The songs: GET RHYTHM IN YOUR FEET / ROYAL GARDEN BLUES / ON THE ALAMO / IT’S TOO HOT FOR WORDS / NAPPIN’ JOHN / GOT A PEBBLE IN MY SHOE / WHOA, BABE! / OH, LADY BE GOOD! / RIGAMAROLE / HOW COULD YOU? / DOWN HOME JUMP / DON’T MEDDLE IN MY MOOD / BREAKFAST FEUD / MISS BROWN TO YOU / DON’T BE THAT WAY / MEMORIES OF YOU. (Scholars will note the homage to Teddy, Billie, Benny, Ella, Chick, and Charlie . . . but also to Willie Bryant, Lionel, Cootie, Basie. Gamble knows his Swing.)
And here’s what Michael Gamble has to say about the CD — modest and perceptive:
For the second record, I wanted to showcase a hotter, older repertoire than the first, and to particularly hone in on songs that would’ve been known to dancers of the mid-to-late thirties: An imaginary “must-have” collection of greatest hits for lovers of the Lindy Hop, Charleston, Balboa, Slow Drag, Shag; all the Peabody and One Step dancers, Savoy Ballroom regulars as well as followers of the Tin Pan Alley hit factories. Stomp tunes such as “Rigamarole” (by bandleader, early jazz disc jockey, and so-called “Mayor of Harlem” Willie Bryant) – a blazing tempo hop-across-the-coals for Jitterbugs of all stripes. Riff-fests like “Down Home Jump” and “Whoa, Babe!” (recorded by pioneering jazz vibraphonist Lionel Hampton) that served no higher purpose than to pull people onto the dance floor as if hypnotized by that infectious sound.
The other thing I tried to do was to serve up a sweet sample of some of the most beautiful songwriting from that time period, using as a jumping-off point the repertoire Benny Goodman seemed to hold onto over the years as his “cool down” pieces and small group features for himself. Tunes like “On the Alamo” and “Memories of You” are elegant demonstrations of the nostalgic sound that become popular as the Great Depression was winding down. The sentimental-but-smart elocution Laura Windley brings to the band pays respect to vocal performances by Kay Starr, Helen Ward, and of course Ella Fitzgerald and Billie Holiday, each of whose work is lovingly represented here.
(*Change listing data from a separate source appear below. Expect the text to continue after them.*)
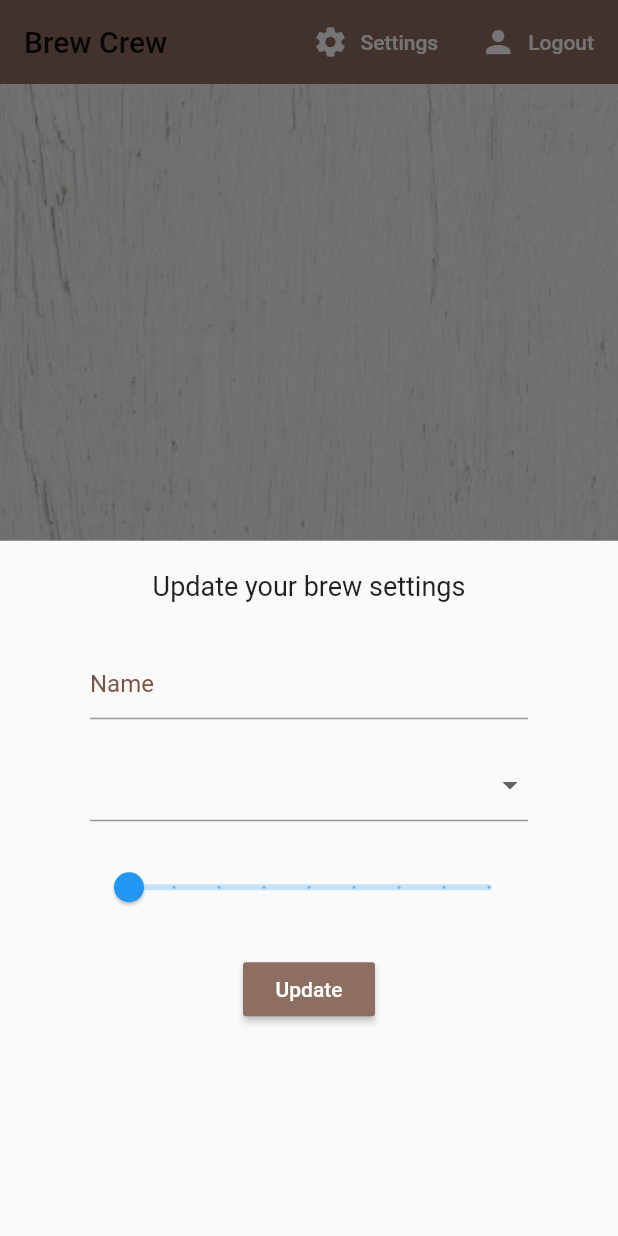
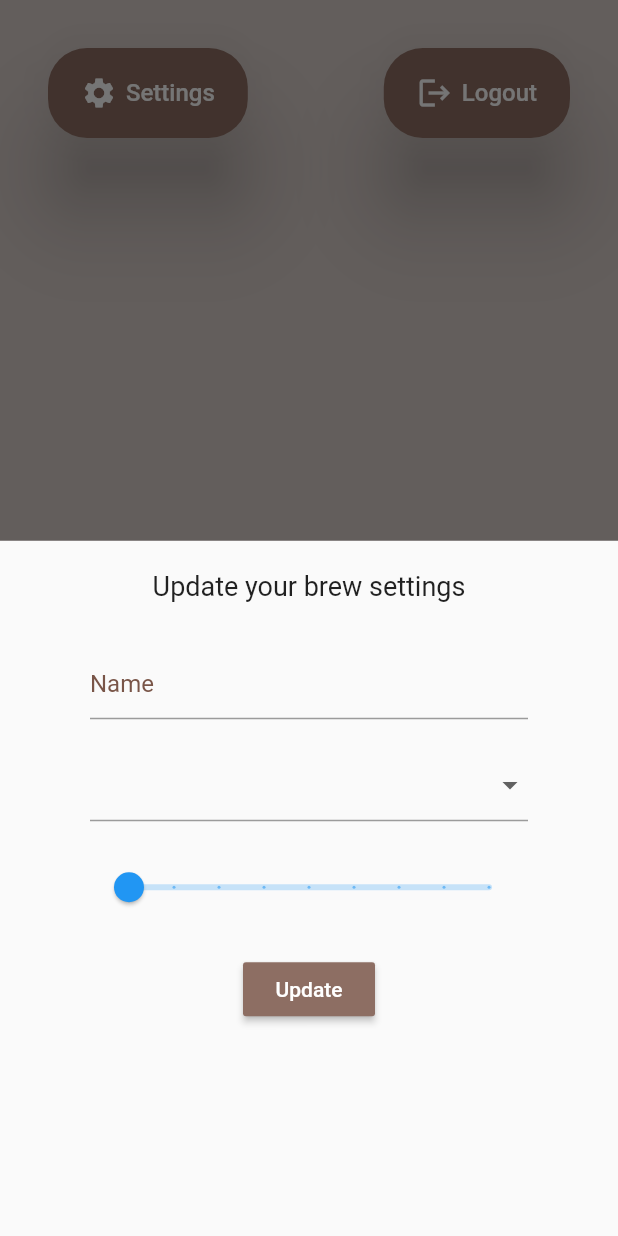
Before and after one commit to Victor-Fiamoncini/brew-crew, a Flutter app: the screen it shows once a user with an empty profile is signed in, after a tap on "Settings", on a phone screen of 412 x 824 dp. Run offline on Flutter 3.47's test engine with Material 2 defaults, Android fonts, the phone set to English and light mode, and no system bars; our stand-ins replace cloud_firestore, firebase_auth, flutter_spinkit; accounts and stored records are empty; Roboto replaces fonts that are missing (Google).

Commit message:
chore: add home brew list styles

```diff
--- a/lib/app/views/home.dart
+++ b/lib/app/views/home.dart
@@ -1,6 +1,7 @@
 import 'package:brew_crew/app/models/brew.dart';
 import 'package:brew_crew/app/services/firebase_auth_service.dart';
 import 'package:brew_crew/app/services/firebase_database_service.dart';
+import 'package:brew_crew/app/widgets/brew_app_bar.dart';
 import 'package:brew_crew/app/widgets/brew_list.dart';
 import 'package:brew_crew/app/widgets/brew_settings.dart';
 import 'package:firebase_auth/firebase_auth.dart';
@@ -34,52 +35,81 @@ class Home extends StatelessWidget {
     return StreamProvider<List<Brew>>.value(
       value: FirebaseDatabaseService().brews,
       child: Scaffold(
-        backgroundColor: Colors.brown[100],
-        appBar: AppBar(
-          title: const Text('Brew Crew'),
-          backgroundColor: Colors.brown[400],
-          elevation: 0,
-          actions: [
-            FlatButton.icon(
-              onPressed: () {
-                _settingsButtonPressed(context);
-              },
-              icon: const Icon(
+        backgroundColor: Theme.of(context).primaryColor,
+        appBar: BrewAppBar(),
+        body: Container(
+          padding: const EdgeInsets.symmetric(horizontal: 32, vertical: 32),
+          child: Column(
+            children: [
+              Row(
+                mainAxisAlignment: MainAxisAlignment.spaceBetween,
+                children: [
+                  RaisedButton(
+                    color: Colors.brown[400],
+                    padding: const EdgeInsets.symmetric(
+                      horizontal: 22,
+                      vertical: 18,
+                    ),
+                    elevation: 25,
+                    shape: RoundedRectangleBorder(
+                      borderRadius: BorderRadius.circular(26),
+                    ),
+                    onPressed: () => _settingsButtonPressed(context),
+                    child: Row(
+                      mainAxisAlignment: MainAxisAlignment.spaceBetween,
+                      children: [
+                        const Icon(
                           Icons.settings,
                           color: Colors.white,
                         ),
-              label: const Text(
+                        const SizedBox(width: 6),
+                        const Text(
                           'Settings',
                           style: TextStyle(
                             color: Colors.white,
-                ),
-              ),
-            ),
-            FlatButton.icon(
-              onPressed: () {
-                _signOutButtonPressed();
-              },
-              icon: const Icon(
-                Icons.person,
-                color: Colors.white,
-              ),
-              label: const Text(
-                'Logout',
-                style: TextStyle(
-                  color: Colors.white,
-                ),
+                            fontSize: 16,
                           ),
                         ),
                       ],
                     ),
-        body: Container(
-          decoration: const BoxDecoration(
-            image: DecorationImage(
-              image: AssetImage('lib/app/assets/coffee_background.png'),
-              fit: BoxFit.cover,
+                  ),
+                  RaisedButton(
+                    color: Colors.brown[400],
+                    padding: const EdgeInsets.symmetric(
+                      horizontal: 22,
+                      vertical: 18,
+                    ),
+                    elevation: 25,
+                    shape: RoundedRectangleBorder(
+                      borderRadius: BorderRadius.circular(26),
+                    ),
+                    onPressed: () => _signOutButtonPressed(),
+                    child: Row(
+                      mainAxisAlignment: MainAxisAlignment.spaceBetween,
+                      children: [
+                        const Icon(
+                          Icons.logout,
+                          color: Colors.white,
+                        ),
+                        const SizedBox(width: 6),
+                        const Text(
+                          'Logout',
+                          style: TextStyle(
+                            color: Colors.white,
+                            fontSize: 16,
                           ),
                         ),
+                      ],
+                    ),
+                  ),
+                ],
+              ),
+              const SizedBox(height: 16),
+              Expanded(
                 child: BrewList(),
+              )
+            ],
+          ),
         ),
       ),
     );
--- a/lib/app/views/sign_in.dart
+++ b/lib/app/views/sign_in.dart
@@ -88,7 +88,7 @@ class _SignInState extends State<SignIn> {
                         hintText: 'E-mail',
                         hintStyle: const TextStyle(fontSize: 20),
                         filled: true,
-                        fillColor: Colors.brown[50],
+                        fillColor: Colors.white,
                         contentPadding: const EdgeInsets.symmetric(
                           horizontal: 20,
                           vertical: 20,
@@ -132,7 +132,7 @@ class _SignInState extends State<SignIn> {
                         hintText: 'Password',
                         hintStyle: const TextStyle(fontSize: 20),
                         filled: true,
-                        fillColor: Colors.brown[50],
+                        fillColor: Colors.white,
                         contentPadding: const EdgeInsets.symmetric(
                           horizontal: 20,
                           vertical: 20,
--- a/lib/app/views/sign_up.dart
+++ b/lib/app/views/sign_up.dart
@@ -88,7 +88,7 @@ class _SignUpState extends State<SignUp> {
                         hintText: 'E-mail',
                         hintStyle: const TextStyle(fontSize: 20),
                         filled: true,
-                        fillColor: Colors.brown[50],
+                        fillColor: Colors.white,
                         contentPadding: const EdgeInsets.symmetric(
                           horizontal: 20,
                           vertical: 20,
@@ -132,7 +132,7 @@ class _SignUpState extends State<SignUp> {
                         hintText: 'Password',
                         hintStyle: const TextStyle(fontSize: 20),
                         filled: true,
-                        fillColor: Colors.brown[50],
+                        fillColor: Colors.white,
                         contentPadding: const EdgeInsets.symmetric(
                           horizontal: 20,
                           vertical: 20,
--- a/lib/app/widgets/brew_list.dart
+++ b/lib/app/widgets/brew_list.dart
@@ -1,5 +1,5 @@
 import 'package:brew_crew/app/models/brew.dart';
-import 'package:brew_crew/app/widgets/brew_item.dart';
+import 'package:brew_crew/app/widgets/brew_list_item.dart';
 import 'package:flutter/material.dart';
 import 'package:provider/provider.dart';
 
@@ -14,8 +14,9 @@ class _BrewListState extends State<BrewList> {
     final brews = Provider.of<List<Brew>>(context) ?? [];
 
     return ListView.builder(
+      physics: const BouncingScrollPhysics(),
       itemCount: brews.length,
-      itemBuilder: (context, index) => BrewItem(brew: brews[index]),
+      itemBuilder: (context, index) => BrewListItem(brew: brews[index]),
     );
   }
 }
--- a/lib/app/widgets/brew_item.dart
+++ b/lib/app/widgets/brew_list_item.dart
@@ -1,8 +1,8 @@
 import 'package:brew_crew/app/models/brew.dart';
 import 'package:flutter/material.dart';
 
-class BrewItem extends StatelessWidget {
-  const BrewItem({this.brew});
+class BrewListItem extends StatelessWidget {
+  const BrewListItem({this.brew});
 
   final Brew brew;
 
@@ -11,14 +11,20 @@ class BrewItem extends StatelessWidget {
     return Padding(
       padding: const EdgeInsets.only(top: 8),
       child: Card(
-        margin: const EdgeInsets.fromLTRB(20, 6, 20, 0),
+        elevation: 25,
+        shape: RoundedRectangleBorder(
+          borderRadius: BorderRadius.circular(26),
+        ),
         child: ListTile(
           leading: CircleAvatar(
             radius: 25,
             backgroundColor: Colors.brown[brew.strength],
             backgroundImage: const AssetImage('lib/app/assets/coffee_icon.png'),
           ),
-          title: Text(brew.name),
+          title: Text(
+            brew.name,
+            style: const TextStyle(fontWeight: FontWeight.w600),
+          ),
           subtitle: Text('Takes ${brew.sugars} sugar(s)'),
         ),
       ),
```
Lines whose indentation alone changed are shown as unchanged.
Nothing more needs to be said, except this exhortation: Buy this CD. Whatever your mood, it will improve it.
May your happiness increase!